First presented in 1966, the award is the highest honor the Institute bestows upon its graduates. It is awarded in recognition of a particular achievement of noteworthy value, a series of such achievements, or a career of noteworthy accomplishment.
The 2013 Distinguished Alumni Award recipients are
- Juris Hartmanis (PhD '55), for his groundbreaking contributions to the field of computer science, including a seminal paper that established the foundations of computational complexity theory. Hartmanis helped to found—and continues to work with—the computer-science department at Cornell University.
- Y. C. L. Susan Wu (PhD '63), for pioneering research and business entrepreneurship. As a researcher, Wu developed analytical models for magnetohydrodynamic power generation and performance. She then founded ERC Inc., a distinguished provider of scientific and engineering services supporting the nation's defense and space-exploration activities.

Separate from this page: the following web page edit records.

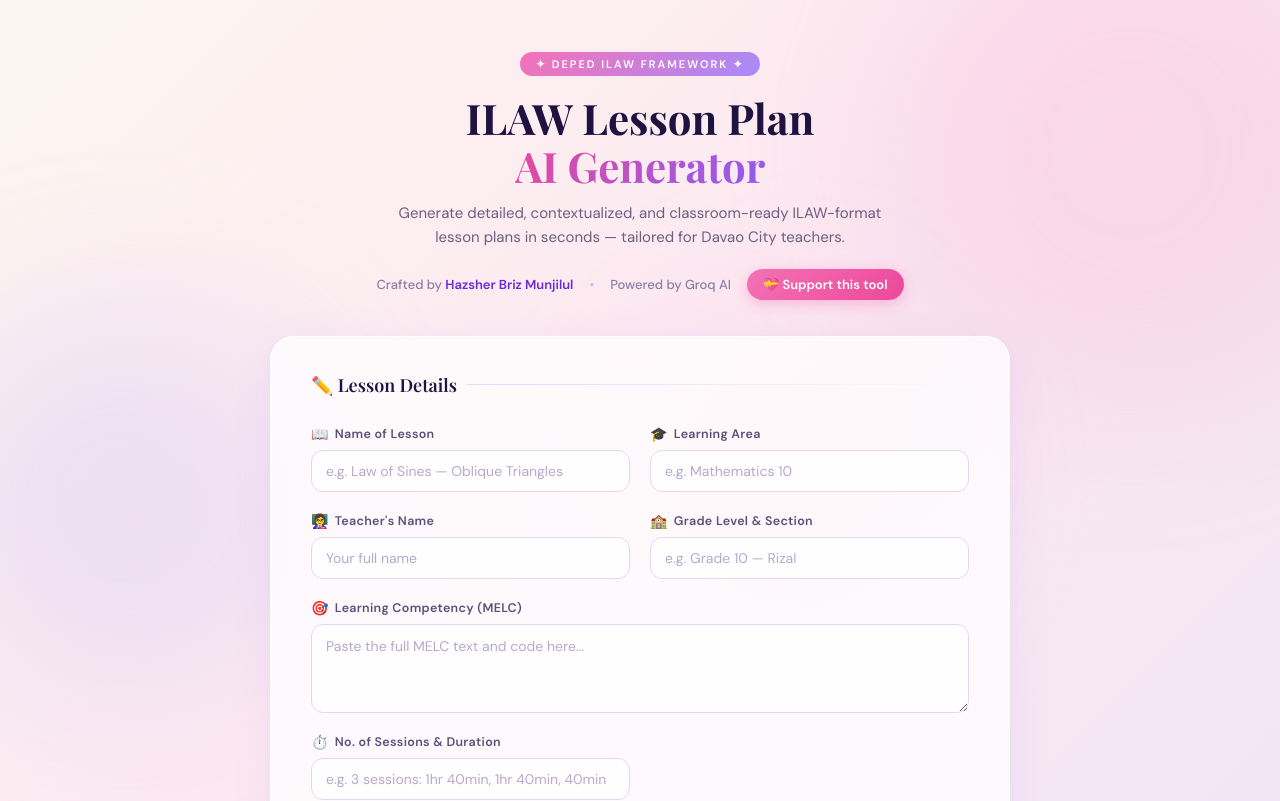
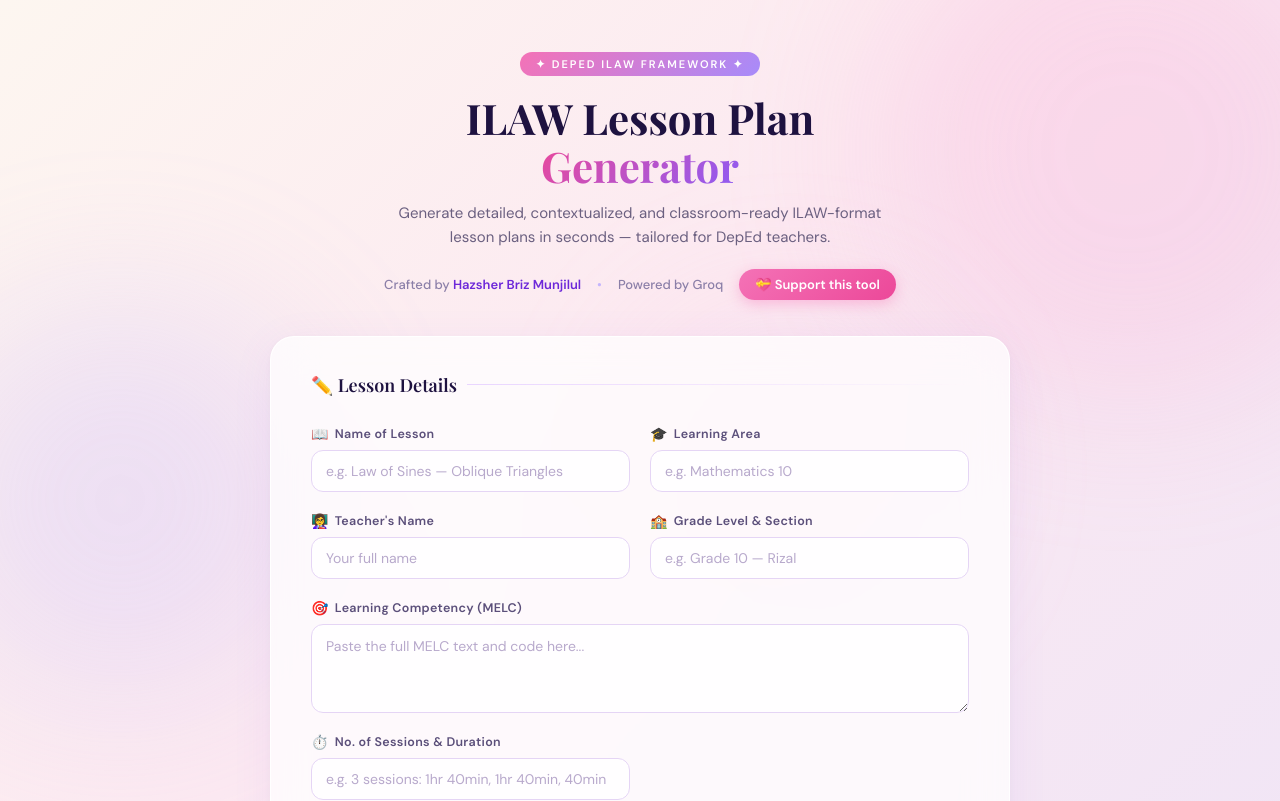
Before and after one commit to hazshermunjilul001-boop/ilaw, a Next.js app: page / in a window 1280 px wide. Shown: the top 801 px of the page. Built offline with nearby package versions, Linux system fonts and the light colour scheme.

Commit message:
Fix some titles

```diff
--- a/app/page.tsx
+++ b/app/page.tsx
@@ -460,14 +460,14 @@ export default function Home() {
           {/* ── HEADER ── */}
           <header className="header">
             <div className="header-badge">✦ DepEd ILAW Framework ✦</div>
-            <h1>ILAW Lesson Plan<br /><span>AI Generator</span></h1>
+            <h1>ILAW Lesson Plan<br /><span>Generator</span></h1>
             <p className="header-sub">
-              Generate detailed, contextualized, and classroom-ready ILAW-format lesson plans in seconds — tailored for Davao City teachers.
+              Generate detailed, contextualized, and classroom-ready ILAW-format lesson plans in seconds — tailored for DepEd teachers.
             </p>
             <div className="header-meta">
               <span className="creator-tag">Crafted by <strong>Hazsher Briz Munjilul</strong></span>
               <span className="creator-tag" style={{ color: '#c4b5fd' }}>•</span>
-              <span className="creator-tag">Powered by Groq AI</span>
+              <span className="creator-tag">Powered by Groq</span>
               <button className="donate-btn" onClick={() => setShowDonation(true)}>
                 💝 Support this tool
               </button>
```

- Sébastien M. Candel (MS '69, PhD '72), for his extensive and pioneering technical contributions to aerospace. Candel has published seminal papers on combustion theory, advanced rocket combustion processes, and computational aeroacoustics, and, from 1978 to 2001, he led the mechanical and aerospace studies program at the prestigious French institute École Centrale Paris.
- Uma R. Chowdhry (MS '70), for her influential career as a researcher and global business leader. Chowdhry's research in materials science has generated more than 20 patents and led to new commercial materials that are now widely used in electronics. From 2006 to 2010, Chowdhry served as the chief science and technology officer at DuPont (she was the first female in that role at a Fortune 500 company). Her global research and development strategy helped to move the corporation into new countries and scientific fields.
- Stephen Wolfram (PhD '80), for his contributions to the fields of computation and physics. Drawing upon his research and discoveries, Wolfram created Mathematica, now considered a standard software-language environment for scientific, technical, and algorithmic computation and software development.
- James R. Fruchterman (BS '80, MS '80), for championing the idea of social entrepreneurship by developing technological products and methods that can benefit society. Fruchterman developed an optical text-recognition system to assist the blind and then founded Benetech, a technology nonprofit focusing on global literacy, human-rights issues, and the environment.
For complete profiles of the recipients, follow the individuals' links.
The awards will be presented at 11:00 a.m. on Saturday, May 18, in Beckman Auditorium on the Caltech campus.